If Greece is home to the magic islands of the Mediterranean, then Turkey is the storehouse of it’s romantic past. In addition to the magnificent scenery, just about the most striking characteristics of Turkey is the friendliness and honesty of its people. Wherever you sail in Turkish waters, particularly along the southern coast, there will always be something exciting to learn. The legacies of ancient civilisations abound, making irresistible attractions.
Amphitheatres, sunken villages and rock tombs wait to become discovered and marvelled at. Turkey is really the meeting place of the East and West. Since the days when Istanbul was Constantinople, Turkey is a country astride two cultures, European and Eastern.
Turkey is the house of such unlikely historical and mythological companions as the city of Troy, Noah’s ark and Santa Claus. The land is a fortuitous blend of cultures, coupled with a wealthy history which comes alive inside the too-numerous-to-count archaeological sites. The jewel of Turkey’s southern coast is Marmaris, a clean, modern town using a festive promenade across the wharf beneath a 16th century citadel. Despite rampant development, Marmaris remains a charming town while providing the best facilities accessible to the cruising yachtsman.
A short sail in almost any direction from Marmaris and the modern marinas and rise hotels give method to a peasant Turkey with impromptu restaurants set against ancient ruins in secluded bays. Here a three-course meal will probably set you back the price of a mixed drink as well as the warmth, colour and frankness in the local people provide truly memorable evenings.
The nearby fishing village of Datca furnishes the area using the freshest seafood imaginable, and dining at even the littlest café is a culinary treat. Shops offer good buys on carpets, brass, silver and leather goods. The website of ancient Knidos – where probably the most beautiful sculptures of antiquity resides, the Venus of Praxiteles – is at the tip in the Peninsula of Marmaris.
South of Marmaris, the little fishing village of Dalyan is definitely the starting point of river trips to the ancient ruins at Caunus. In the process, boats pass centuries-old Lycean tombs carved into the rocky cliffs in the river banks. At Caunus ancient remains add a well-preserved 15,000 seat theatre.
South of Dalyan – in the eastern gulf of Fethiye – is the city of Fethiye, built on the 400 BC ruins of Telmessos. It is really an part of great archaeological fascination: the ruins of 19 ancient cities are littered inside the surrounding countryside. One of the nearby spots most interesting to charterers is Ruin Bay. Running from the shoreline to the crystal clear bay are ancient foundations; by simply donning a mask and snorkel, visitors can float over the long-forgotten village, accessible only by yacht.

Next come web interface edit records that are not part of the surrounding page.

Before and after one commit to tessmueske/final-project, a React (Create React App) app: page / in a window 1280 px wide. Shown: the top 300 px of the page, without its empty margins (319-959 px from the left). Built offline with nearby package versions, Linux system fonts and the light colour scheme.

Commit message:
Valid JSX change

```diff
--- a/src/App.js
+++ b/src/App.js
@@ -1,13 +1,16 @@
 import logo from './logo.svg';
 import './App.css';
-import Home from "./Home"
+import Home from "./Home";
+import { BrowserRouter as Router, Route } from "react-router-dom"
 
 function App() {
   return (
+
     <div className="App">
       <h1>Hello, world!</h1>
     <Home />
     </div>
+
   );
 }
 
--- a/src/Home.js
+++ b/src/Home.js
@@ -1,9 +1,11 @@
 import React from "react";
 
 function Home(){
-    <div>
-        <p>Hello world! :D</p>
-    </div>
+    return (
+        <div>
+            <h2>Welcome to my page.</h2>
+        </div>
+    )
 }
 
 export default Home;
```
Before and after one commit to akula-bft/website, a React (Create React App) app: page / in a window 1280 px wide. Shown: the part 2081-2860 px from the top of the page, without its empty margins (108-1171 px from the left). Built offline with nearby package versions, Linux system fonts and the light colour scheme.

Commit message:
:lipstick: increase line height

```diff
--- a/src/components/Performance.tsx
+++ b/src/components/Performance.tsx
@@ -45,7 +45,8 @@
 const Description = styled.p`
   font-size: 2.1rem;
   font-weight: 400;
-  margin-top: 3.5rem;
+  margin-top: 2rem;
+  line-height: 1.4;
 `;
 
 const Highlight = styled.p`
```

East of Fethiye is legendary Antalya using its Roman lighthouse overlooking the harbour. This coastal area is renowned for its many beautiful waterfalls cascading to the sea. The epicentre of the famed Turquoise Coast, it offers among the best beaches and swimming anywhere.
Apart from the bareboat option, Turkey offers an array of fully crewed charter yachts with Marmaris the crewed charter capital from the eastern Mediterranean. Europe’s finest vessels up 200ft line the quay creating a French Riviera display of teak decks and polished brass. Charter World’s Brook Felsenthal states that the crewed charter alternatives are becoming increasingly popular with Australians, specially the Gulets and Caiques.
These vessels are incredibly roomy with up to six double staterooms all with ensuites. The wide beams create excellent deck space while listed here are carpeted mahogany interiors, efficient showers and toilets, lockers fimcji of snorkelling masks, windsurfers and backgammon sets. Even so, you can still make out your discernable outline of a boat that might have carried sponges or oranges in events of yore.
Travelling overland through Turkey is part of the adventure and romance of the interesting country. Local buses leave for anywhere almost hourly with places such as Gallipoli, Capridoccia, Pamukkale and Ephesus to see; you can easily spend the good thing of a week ashore. A visit to Turkey is definitely an enlightening journey as those who have experienced it can testify. It thoroughly deserves its reputation for being one of the finest cruising spots on earth.